= What you have to do =
The answer must be every line of the records in which the string "current" appears.

(Records excerpted from a collection)
- - - -

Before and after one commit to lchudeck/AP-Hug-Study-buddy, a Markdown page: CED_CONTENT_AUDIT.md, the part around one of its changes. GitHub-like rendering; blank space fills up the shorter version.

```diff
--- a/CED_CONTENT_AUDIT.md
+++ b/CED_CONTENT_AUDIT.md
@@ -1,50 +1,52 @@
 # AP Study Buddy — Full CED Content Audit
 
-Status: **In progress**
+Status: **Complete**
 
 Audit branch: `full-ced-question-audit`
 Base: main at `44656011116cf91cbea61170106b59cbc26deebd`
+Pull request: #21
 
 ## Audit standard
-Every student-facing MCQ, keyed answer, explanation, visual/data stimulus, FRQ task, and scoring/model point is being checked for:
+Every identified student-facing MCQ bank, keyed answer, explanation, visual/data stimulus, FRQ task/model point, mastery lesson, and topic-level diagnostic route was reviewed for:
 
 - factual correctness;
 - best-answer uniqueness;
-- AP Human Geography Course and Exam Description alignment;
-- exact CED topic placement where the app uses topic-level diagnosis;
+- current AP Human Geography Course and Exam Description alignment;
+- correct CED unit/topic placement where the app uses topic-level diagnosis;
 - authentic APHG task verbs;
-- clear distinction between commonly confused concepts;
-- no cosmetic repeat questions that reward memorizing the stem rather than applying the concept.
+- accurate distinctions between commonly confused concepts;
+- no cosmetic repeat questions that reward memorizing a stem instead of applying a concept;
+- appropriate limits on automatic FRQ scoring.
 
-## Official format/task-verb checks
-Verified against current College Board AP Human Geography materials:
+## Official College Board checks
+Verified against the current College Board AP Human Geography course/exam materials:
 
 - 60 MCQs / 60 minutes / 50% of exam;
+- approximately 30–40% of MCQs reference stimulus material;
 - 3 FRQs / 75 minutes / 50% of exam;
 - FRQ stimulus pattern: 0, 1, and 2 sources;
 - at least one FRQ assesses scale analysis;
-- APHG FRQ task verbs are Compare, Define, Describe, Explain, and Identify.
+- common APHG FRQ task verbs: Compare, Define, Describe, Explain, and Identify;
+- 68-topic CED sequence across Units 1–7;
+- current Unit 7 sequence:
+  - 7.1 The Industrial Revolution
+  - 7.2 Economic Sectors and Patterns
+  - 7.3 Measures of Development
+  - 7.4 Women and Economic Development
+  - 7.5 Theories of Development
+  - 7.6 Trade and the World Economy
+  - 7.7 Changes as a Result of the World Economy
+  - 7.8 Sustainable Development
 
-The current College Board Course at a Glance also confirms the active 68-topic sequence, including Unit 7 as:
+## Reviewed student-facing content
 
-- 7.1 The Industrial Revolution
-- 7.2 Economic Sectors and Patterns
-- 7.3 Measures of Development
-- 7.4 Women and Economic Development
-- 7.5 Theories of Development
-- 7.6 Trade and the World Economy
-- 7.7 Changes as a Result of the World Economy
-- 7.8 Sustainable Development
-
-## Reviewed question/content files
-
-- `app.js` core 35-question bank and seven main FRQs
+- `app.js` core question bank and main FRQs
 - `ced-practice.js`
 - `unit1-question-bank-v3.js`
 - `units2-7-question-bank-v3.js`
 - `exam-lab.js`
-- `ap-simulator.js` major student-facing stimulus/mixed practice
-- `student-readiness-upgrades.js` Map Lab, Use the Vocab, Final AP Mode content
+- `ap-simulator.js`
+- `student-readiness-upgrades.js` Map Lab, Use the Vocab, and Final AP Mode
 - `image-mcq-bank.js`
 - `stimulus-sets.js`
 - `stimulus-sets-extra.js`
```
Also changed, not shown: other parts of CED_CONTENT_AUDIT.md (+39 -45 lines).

- - - -

= Response to this task =
+- current AP Human Geography Course and Exam Description alignment;
-Verified against current College Board AP Human Geography materials:
+Verified against the current College Board AP Human Geography course/exam materials:
+- current Unit 7 sequence:
-The current College Board Course at a Glance also confirms the active 68-topic sequence, including Unit 7 as:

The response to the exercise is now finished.